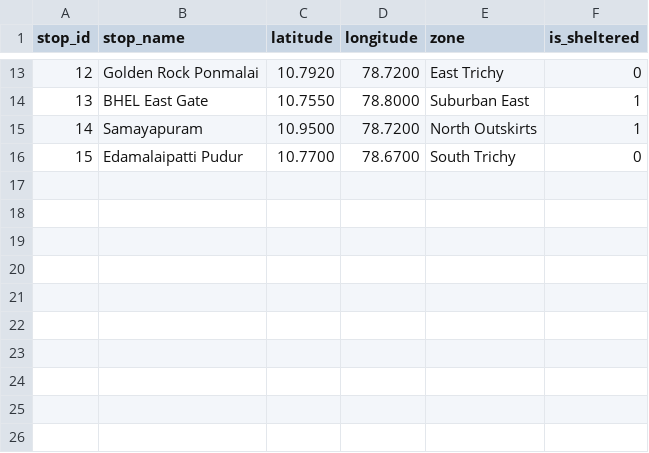
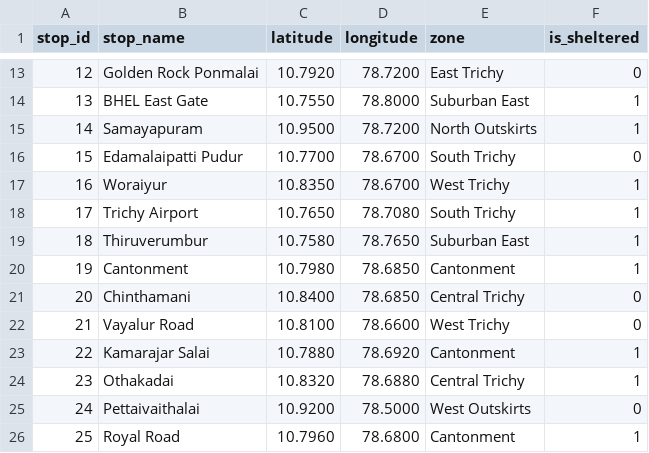
Before and after one commit to rishigitprojects-rgb/Bus_Route_Planner, a CSV file: Bus_Route_Planner/data/bus_stops.csv, drawn as a sheet; only a part is shown, gaps mark what is left out.

```diff
--- a/Bus_Route_Planner/data/bus_stops.csv
+++ b/Bus_Route_Planner/data/bus_stops.csv
@@ -16 +16,11 @@ stop_id,stop_name,latitude,longitude,zone,is_sheltered
 15,Edamalaipatti Pudur,10.7700,78.6700,South Trichy,0
+16,Woraiyur,10.8350,78.6700,West Trichy,1
+17,Trichy Airport,10.7650,78.7080,South Trichy,1
+18,Thiruverumbur,10.7580,78.7650,Suburban East,1
+19,Cantonment,10.7980,78.6850,Cantonment,1
+20,Chinthamani,10.8400,78.6850,Central Trichy,0
+21,Vayalur Road,10.8100,78.6600,West Trichy,0
+22,Kamarajar Salai,10.7880,78.6920,Cantonment,1
+23,Othakadai,10.8320,78.6880,Central Trichy,1
+24,Pettaivaithalai,10.9200,78.5000,West Outskirts,0
+25,Royal Road,10.7960,78.6800,Cantonment,1
```
Also changed, not shown: Bus_Route_Planner/data/bus_routes.csv.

++++++++++

[Task description]:
Find the word "data" in the entries, and copy every line it shows up in.

[Response area]:
Before and after one commit to rishigitprojects-rgb/Bus_Route_Planner, a CSV file: Bus_Route_Planner/data/bus_stops.csv, drawn as a sheet; only a part is shown, gaps mark what is left out.
--- a/Bus_Route_Planner/data/bus_stops.csv
+++ b/Bus_Route_Planner/data/bus_stops.csv
Also changed, not shown: Bus_Route_Planner/data/bus_routes.csv.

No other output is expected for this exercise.